During the perestroika “accurate information” was published in papers telling that in Soviet times the communists were continually going to change the statue of angel to bust of some vozhd, but couldn't choose between Lenin and Stalin.
Present-day superstitious beliefs connected with Alexandrian Column are peaceful and romantic. It is said that the number of future couple’s kids is equal to the number of times that a fiancé can walk around the column carrying a bride in his hands.
And the angel on the top of the column through the years is still looking with love and sorrow at the city guarded by him and its inhabitants, such different and seem to be such tiny and defenseless from a height of fifty meters.
The Alexandrian Column became a witness of the St.Petersburg’s and the country highlights of the XX century.
It was restored, nearly modified, supplemented…
In 1836, two years later after the monument installation, off-white marks began to appear on the glossy surface of the stone under the bronze capital of the granite column, which marred the appearance of the construction.
In 1841 Nicolas I ordered to implement an inspection of the marks noticed, but the examination conclusion was that yet while processing granite grains partly crumbled away in a form of small cavities which look like cracks.
In 1861 Alexander II established “Committee for the Alexander Column’s damage investigation” containing scientists and architects.

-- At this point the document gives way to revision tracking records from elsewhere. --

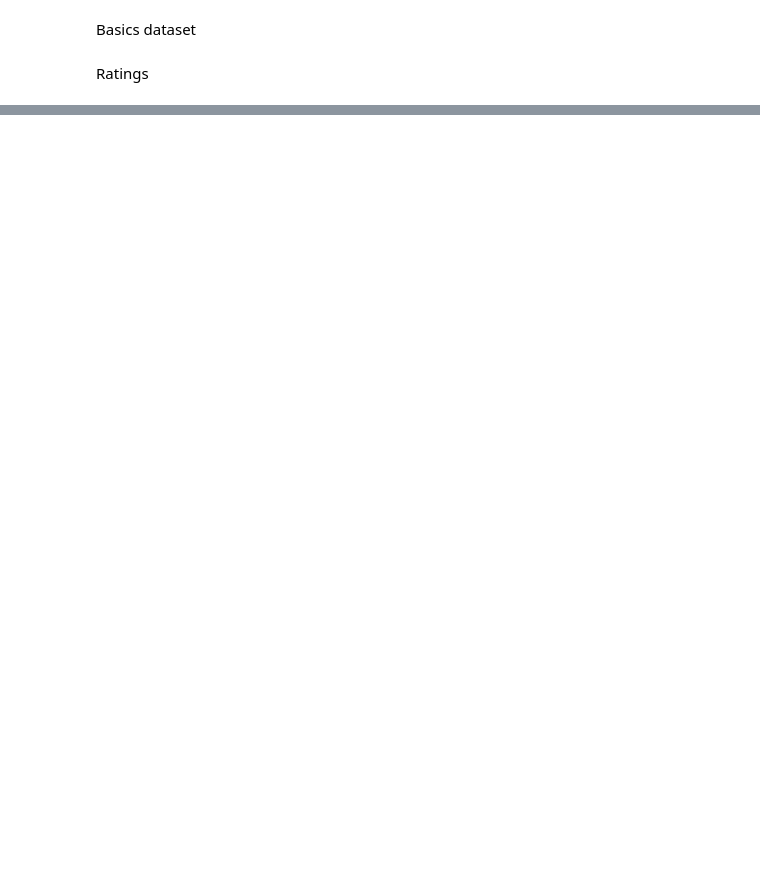
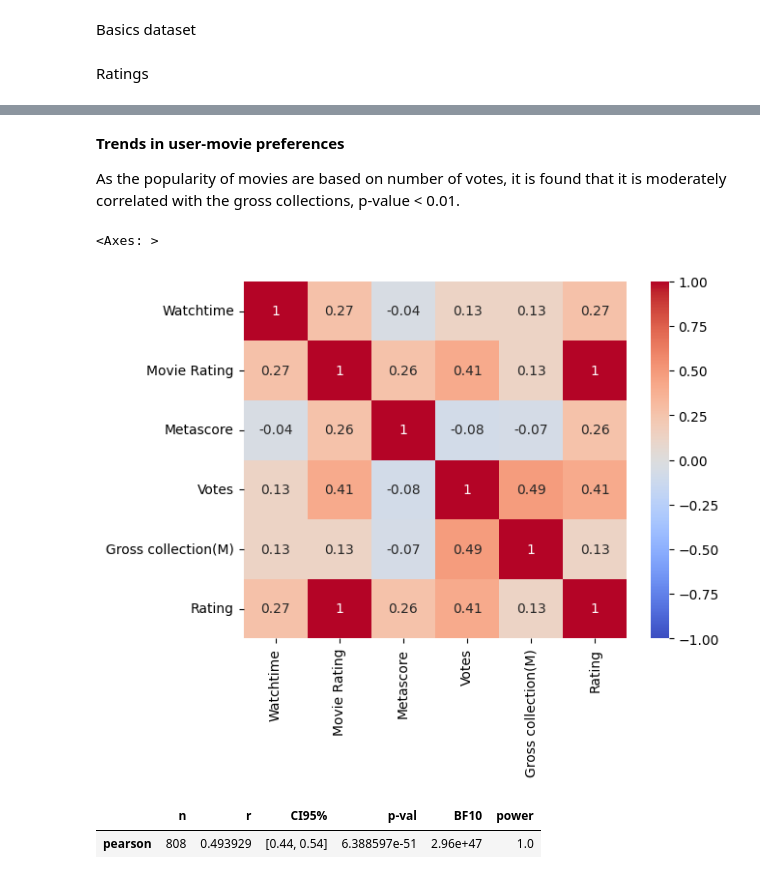
Before and after one commit to foxyreign/AAA_Movie, a Jupyter notebook: Data_Strategy_Plan_for_AAA.ipynb, the cells around one changed output, grey strips where cells are left out. Saved outputs shown, nothing was run; the diff lists cells and outputs as text; code cells hidden in the pictures; blank space fills up the shorter version.

```diff
--- a/Data_Strategy_Plan_for_AAA.ipynb
+++ b/Data_Strategy_Plan_for_AAA.ipynb
@@ -125,0 +136,4 @@ The actors dataset is saved on my Google Drive that can be publicly accessed.
+# %%
+movies_url = 'https://raw.githubusercontent.com/foxyreign/AAA_Movie/main/Movies.csv'
+movies2_df = pd.read_csv(movies_url,sep=',')
+print(movies2_df.dtypes)
@@ -188,0 +281,35 @@ top10_movies.bar_label(top10_movies.containers[0])
+# %% [markdown]
+**Trends in user-movie preferences**
+
+As the popularity of movies are based on number of votes, it is found that it is moderately correlated with the gross collections, p-value < 0.01.
+# %%
+import scipy.stats as stats
+
+# Compute for correlation matrix
+movies_corr_df = movies2_df[['Watchtime',
+                             'Movie Rating',
+                             'Metascore',
+                             'Votes',
+                             'Gross collection(M)',
+                             'Rating']].copy()
+
+movies_corr_values = round(movies_corr_df.corr(),2)
+
+# Plot correlation matrix
+sns.heatmap(movies_corr_values,
+            cmap='coolwarm',
+            vmin=-1,vmax=1,
+            annot=True)
+# %% [output]
+<Axes: >
+[figure, added]
+# %%
+#!pip install pingouin
+import pingouin as pg
+
+# Compute for correlation between Votes and Gross Collections
+pg.corr(x=movies2_df['Votes'],
+        y=movies2_df['Gross collection(M)'])
+# %% [output]
+|  | n | r | CI95% | p-val | BF10 | power |
+| pearson | 808 | 0.493929 | [0.44, 0.54] | 6.388597e-51 | 2.96e+47 | 1.0 |
```
Also changed, not shown: parts of 21 cells of this notebook.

Scaffolding for examination was constructed in consequence of which the Committee came to conclusion that there were in fact cracks on the column, initially common to monolith, yet concern was expressed that increase of its number and size “could lead to the column failure.”

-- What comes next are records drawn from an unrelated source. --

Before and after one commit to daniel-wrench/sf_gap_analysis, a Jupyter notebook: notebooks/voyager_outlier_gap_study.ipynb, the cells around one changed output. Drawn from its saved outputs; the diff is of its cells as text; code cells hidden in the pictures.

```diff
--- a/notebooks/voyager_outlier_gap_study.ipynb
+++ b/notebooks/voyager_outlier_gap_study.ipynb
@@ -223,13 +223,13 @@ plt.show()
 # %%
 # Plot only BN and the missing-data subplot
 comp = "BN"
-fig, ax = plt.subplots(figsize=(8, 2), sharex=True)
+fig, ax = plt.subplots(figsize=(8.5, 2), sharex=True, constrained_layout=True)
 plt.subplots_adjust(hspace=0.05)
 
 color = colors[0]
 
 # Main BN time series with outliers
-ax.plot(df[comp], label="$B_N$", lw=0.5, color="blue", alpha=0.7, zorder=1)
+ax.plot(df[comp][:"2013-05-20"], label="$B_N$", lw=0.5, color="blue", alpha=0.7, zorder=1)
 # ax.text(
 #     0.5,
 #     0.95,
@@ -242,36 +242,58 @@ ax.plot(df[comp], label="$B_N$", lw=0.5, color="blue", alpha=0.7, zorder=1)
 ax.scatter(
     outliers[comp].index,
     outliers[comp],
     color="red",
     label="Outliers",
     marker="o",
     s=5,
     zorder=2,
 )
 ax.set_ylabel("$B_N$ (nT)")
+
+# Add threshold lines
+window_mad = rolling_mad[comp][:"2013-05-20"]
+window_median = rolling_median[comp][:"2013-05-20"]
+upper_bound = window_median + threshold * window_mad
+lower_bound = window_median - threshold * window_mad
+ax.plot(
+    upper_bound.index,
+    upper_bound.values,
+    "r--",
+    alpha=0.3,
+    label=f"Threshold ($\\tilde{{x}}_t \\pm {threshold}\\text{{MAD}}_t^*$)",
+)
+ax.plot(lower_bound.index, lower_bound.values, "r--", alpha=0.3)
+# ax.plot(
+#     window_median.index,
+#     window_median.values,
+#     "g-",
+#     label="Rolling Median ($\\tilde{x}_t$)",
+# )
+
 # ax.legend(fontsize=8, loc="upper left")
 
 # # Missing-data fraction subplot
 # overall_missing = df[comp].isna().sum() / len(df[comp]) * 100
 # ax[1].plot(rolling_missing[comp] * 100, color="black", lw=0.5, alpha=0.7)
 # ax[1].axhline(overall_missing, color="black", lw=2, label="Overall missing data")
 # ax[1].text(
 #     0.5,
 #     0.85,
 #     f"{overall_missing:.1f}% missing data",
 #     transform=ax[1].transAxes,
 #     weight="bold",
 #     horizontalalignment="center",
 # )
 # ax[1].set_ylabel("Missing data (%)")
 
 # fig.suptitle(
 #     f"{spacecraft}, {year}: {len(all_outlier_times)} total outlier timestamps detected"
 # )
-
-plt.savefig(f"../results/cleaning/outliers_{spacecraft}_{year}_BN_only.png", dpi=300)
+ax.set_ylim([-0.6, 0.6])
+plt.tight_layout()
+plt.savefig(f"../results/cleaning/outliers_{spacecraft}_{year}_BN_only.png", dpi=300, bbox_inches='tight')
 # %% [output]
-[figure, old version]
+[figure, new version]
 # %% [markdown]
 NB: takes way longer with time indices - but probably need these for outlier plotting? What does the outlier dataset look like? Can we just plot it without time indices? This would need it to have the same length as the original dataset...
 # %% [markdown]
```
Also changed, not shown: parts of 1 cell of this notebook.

It was discussed which materials to choose to cover over those bugholes. A.A. Voskresenskyi, “the grandfather of Russian chemistry” suggested using a composition, “which a covering mass must have” and “thanks to which the crack in the Alexander Column was stopped and covered with complete success.”
For the regular column examination four chains were anchored at the capital abacus – fittings for an access platform lifting; moreover, from time to time craftsmen had to effect “an ascent” of the monument to clear stone of marks which wasn’t an easy task to do taking into account the height of the column.
For all the time since it was opened and up till the end of XX century the column was exposed five times to restoration works that were rather cosmetic.
After the events of 1917 the surface around the monument was changed and during holidays the angel was covered with a red canvas cap or it was camouflaged with balloons delivered by a floating dirigible.
The fence was removed and remelted into cartridge cases in 1930s.
During the Siege of Leningrad the monument was covered only to the 2/3 of its height. Compared to the Klodt horses or sculptures of the Summer Garden the column stayed at its location and the angel was wounded: a deep fragment
mark remained at one of the wings, besides that hundreds of minor damages were inflicted to the monument by shell fragments. One of the splinters stuck in a bas relief of Alexander Nevsky’s helmet from where it was pulled out in 2003.